“I can be,” says Joe (Joaquin Phoenix) when he’s told that he’s known to be brutal. His delivery is meek, almost restrained. His voice squeaks, but doesn’t quiver.
There’s a specific restraint to the main character of You Were Never Really Here, both in Phoenix’s performance and Lynne Ramsay’s direction. We know very little about him, but they waste no time to let us see that he’s damaged. He’s a vet that witnessed something that’s stayed with him through the years. He sees himself as a young boy, who’s often in the room with him. And he likes to suffocate himself in plastic bags, just to the point of ending it all before he tears it open.
We also know that he’s a fixer of sorts. He rescues kids from the worst possible circumstances. Like the tone of the film, his methods are minimal, centered on the use of a steel hammer. He does it off book to save (wealthy) worried parents from endless bureaucratic red tape in exchange for a certainty of closure.
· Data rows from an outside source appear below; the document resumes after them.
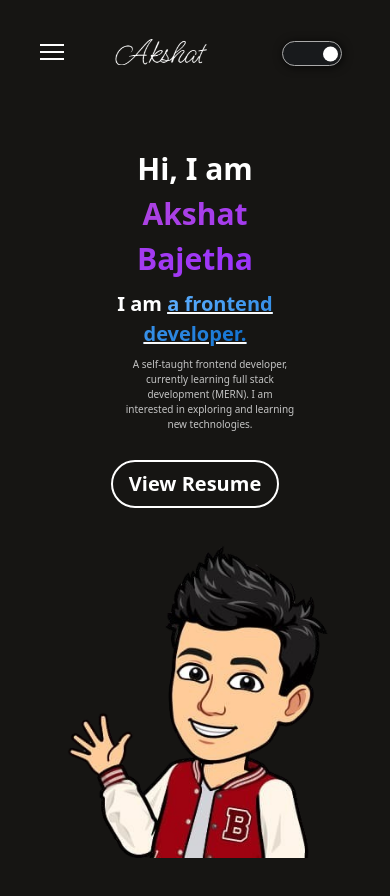
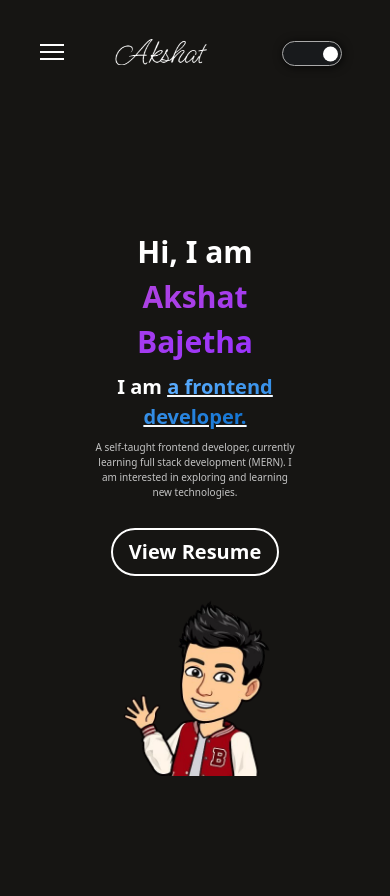
Before and after one commit to akshatbajetha/portfolio-website, a React (Vite) app: page / in a window 390 px wide. Shown: the top 896 px of the page. Built offline with nearby package versions, Linux system fonts and the light colour scheme.

Commit message:
Fixed Avatar Size on Home page on mobile devices

```diff
--- a/src/components/Avatar.jsx
+++ b/src/components/Avatar.jsx
@@ -1,10 +1,10 @@
 import React from 'react'
 import Photo from '../assets/avatar.png'
 
-function Avatar({width='100px'}) {
+function Avatar() {
   return (
     <div className='mb-10'>
-      <img className='m-1 p-1' src={Photo} alt="Logo" width={width} />
+      <img className='m-1 p-1 avatar-pic' src={Photo} alt="Logo"/>
     </div>
   )
 }
--- a/src/index.css
+++ b/src/index.css
@@ -200,6 +200,10 @@ nav{
   width: 100%;
 }
 
+.avatar-pic{
+  width: 350px;
+}
+
 
 /* Break Point 850px for Hamburger */
 
@@ -208,6 +212,10 @@ nav{
   body{
     overflow-x: hidden;
     overflow-y: auto;
+  }
+
+  .avatar-pic{
+    width: 200px;
   }
 
   .logo-carousel{
@@ -258,7 +266,6 @@ nav{
 
 
   .home-text{
-    padding-left: 30px;
     margin: 0px 50px;
     font-size: 10px;
   }
--- a/src/pages/Home.jsx
+++ b/src/pages/Home.jsx
@@ -40,7 +40,7 @@ function Home() {
           </div>
             <Button text={'View Resume'} />
       </div>
-      <Avatar width='350px' />
+      <Avatar/>
     </motion.div>
   )
 }
```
Joe’s latest job, however, ends up blowing the lid off of a deeper scandal with much worse people that he’s used to dealing with — which is saying something.
Despite the escalating violence that engulfs the story, the film never loses sight of its vision. It’s precisely focused, just left-of-center (figuratively speaking). It’s painstakingly deliberate, and it shows as little as it tells, which only seems to help pull viewers in. You study everything in the frame, every scene. The lack of a score only deepens the long pockets of silence or moments only scattered with background noise.
You see everything from Joe’s perspective, both inside his head and out. He dominates the movie, despite his perpetual inclination to disappear, to remain anonymous, to have never have been there.
Inevitably, it’ll draw some comparison’s to 2011’s Drive, mostly due to the slow pacing punctured with moments of brutal violence. While Drive comforted viewers with a soothing, ambient score throughout, and even Taxi Driver had its warm, foggy saxophone, You Were Never Really Here trades all that in for more of both extremes.
While the movie relishes in its silence, and even the most violent moments, which are substantial, are rarely seen taking place. Instead, we’re shown the red-stained aftermath, bodies torn apart by bullets or a hammer. We see the consequence, but never the action. It’s as if Ramsay is deliberately following everything two or three frames behind convention, sewing some low-key anxiety as to what’s coming next.
In that regard, it’s undeniably bold filmmaking that manages to be both absorbing and uncomfortable, and both Phoenix and Ramsay go all in to bring it to life.
You Were Never Really Here is open in select cities now, and will open nationwide April 20th